Deciding the best route to become a CRNA, please help.


I am a senior in high school dreaming of becoming a CRNA, however I'm not sure of the best route to take. Please help me weigh the pros and cons of my top university choices.

For my CRNA I plan to attend Akron university.

However for my bsn, I can't decide.

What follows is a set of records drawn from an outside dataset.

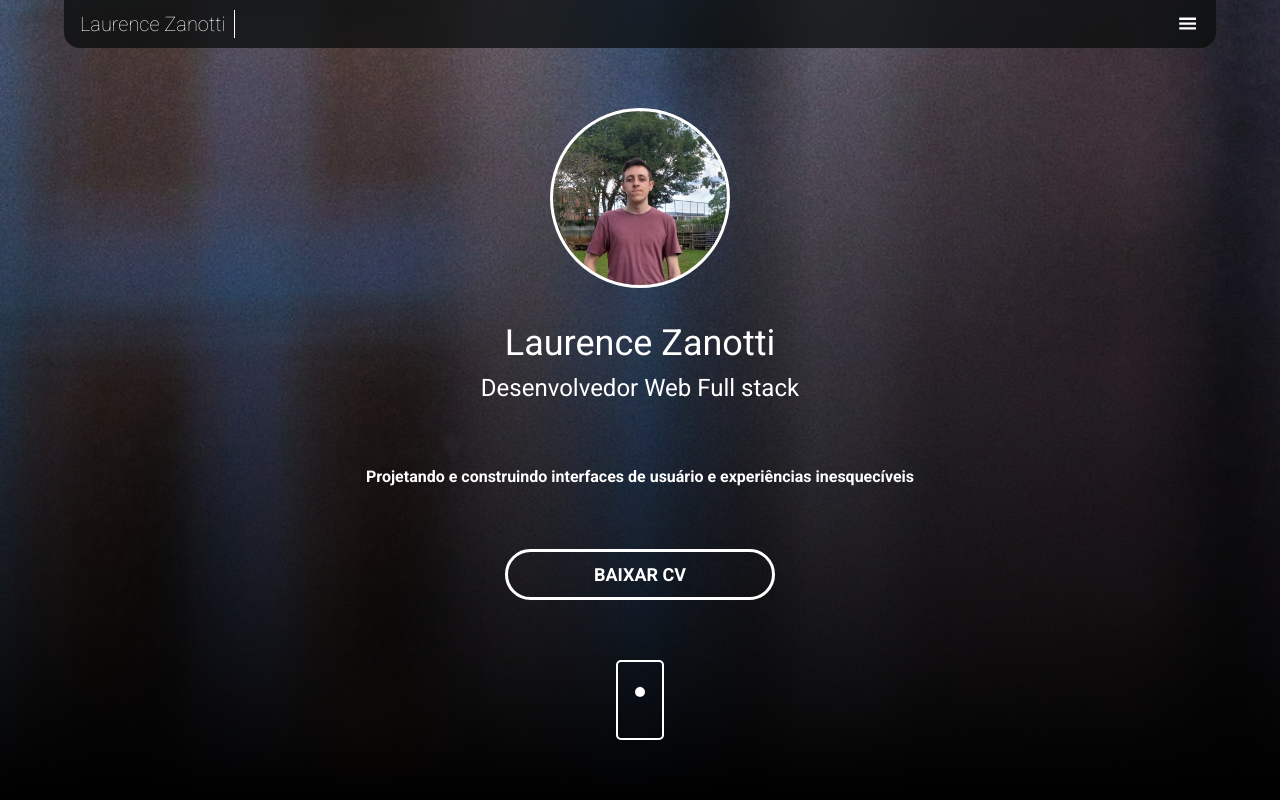
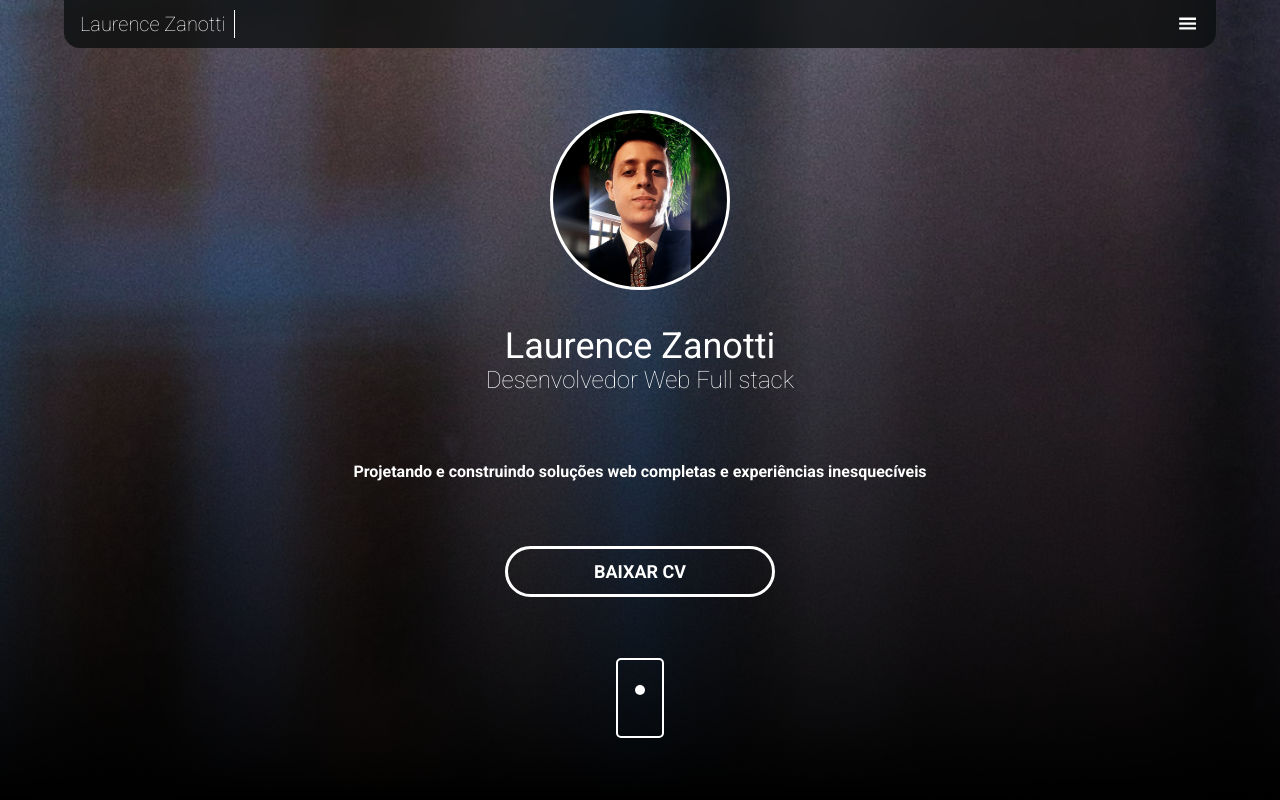
Before and after one commit to LaurenceZanotti/personal-website, a Next.js app: page / in a window 1280 px wide. Shown: the top 800 px of the page. Built offline with nearby package versions, Linux system fonts and the light colour scheme.

Commit message:
Alterar foto de perfil e ajustar título e nome

```diff
--- a/components/Header/Header.jsx
+++ b/components/Header/Header.jsx
@@ -12,7 +12,7 @@ export default function Header() {
         <h1 className={styles.name}>Laurence Zanotti</h1>
         <h2 className={styles.title}>Desenvolvedor Web Full stack</h2>
       </div>
-      <p className={styles.description}>Projetando e construindo interfaces de usuário e experiências inesquecíveis</p>
+      <p className={styles.description}>Projetando e construindo soluções web completas e experiências inesquecíveis</p>
       <a href="/cv.pdf" className={styles.baixar_btn} download>
         BAIXAR CV
       </a>
--- a/components/Header/Header.module.css
+++ b/components/Header/Header.module.css
@@ -16,8 +16,9 @@
 }
 
 .profile_picture {
-    background-image: url('/imgs/profile-picture.jpeg');
+    background-image: url('/imgs/profile-picture.png');
     background-size: cover;
+    background-position-y: center;
 
     width: 180px;
     height: 180px;
@@ -30,12 +31,13 @@
 .name {
     font-size: 36px;
     margin-bottom: 0;
+    height: 1.2em;
 }
 
 .title {
     margin-top: 0;
     font-size: 24px;
-    font-weight: 400;
+    font-weight: 100;
 }
 
 .description {
```
Also changed, not shown: public/imgs/profile-picture.jpeg (deleted), public/imgs/profile-picture.png (added).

I fell in love with a private school in cleveland, however the nursing program there is non-traditional. You must have a bachelors degree, then you are admitted into the absn program. I will enter this private university as a sophomore due to college classes in high school, I will major in biology and minor in chemistry or vice versa, then get my absn, all in a four year time period, then of course work in an ICU until I can apply for Akrons CRNA program. This university is private so of course it is more expensive but it's truly the school I love, will the major in biology and minor in chemistry (or vice versa) along with my absn, will that looks better on a resume? Or help with getting into Akrons program or finding a job? I spoke with Akrons crna program director and he said they have accepted absn student but it is not favored more so over traditional bsn students. I have also read that your motivation is a huge key in your interview and I believe I have motivation.

The second school choice is actually Akron university for a traditional four year bsn. I didn't mind Akron however I didn't fall in love with it, but if it's better for my future than that's how I want to go. It's a big school in the city of Akron OH.

Please help me as no one can really answer my question because no one really knows. I would really appreciate it! :)


173 Posts

Specializes in Med/Surg, ICU. Has 4 years experience.

It seems in most circumstances, CRNA programs care very little about where you received your BSN, as long as you maintained high grades and it is regionally accreditated. Honestly, I would generally recommend going to a ADN/BSN program that allows for you to accumulate the least amount of debt. An exception to that is if you live in an area that is oversaturated with new grad RNs and certain programs seem to get preferential treatment for hiring.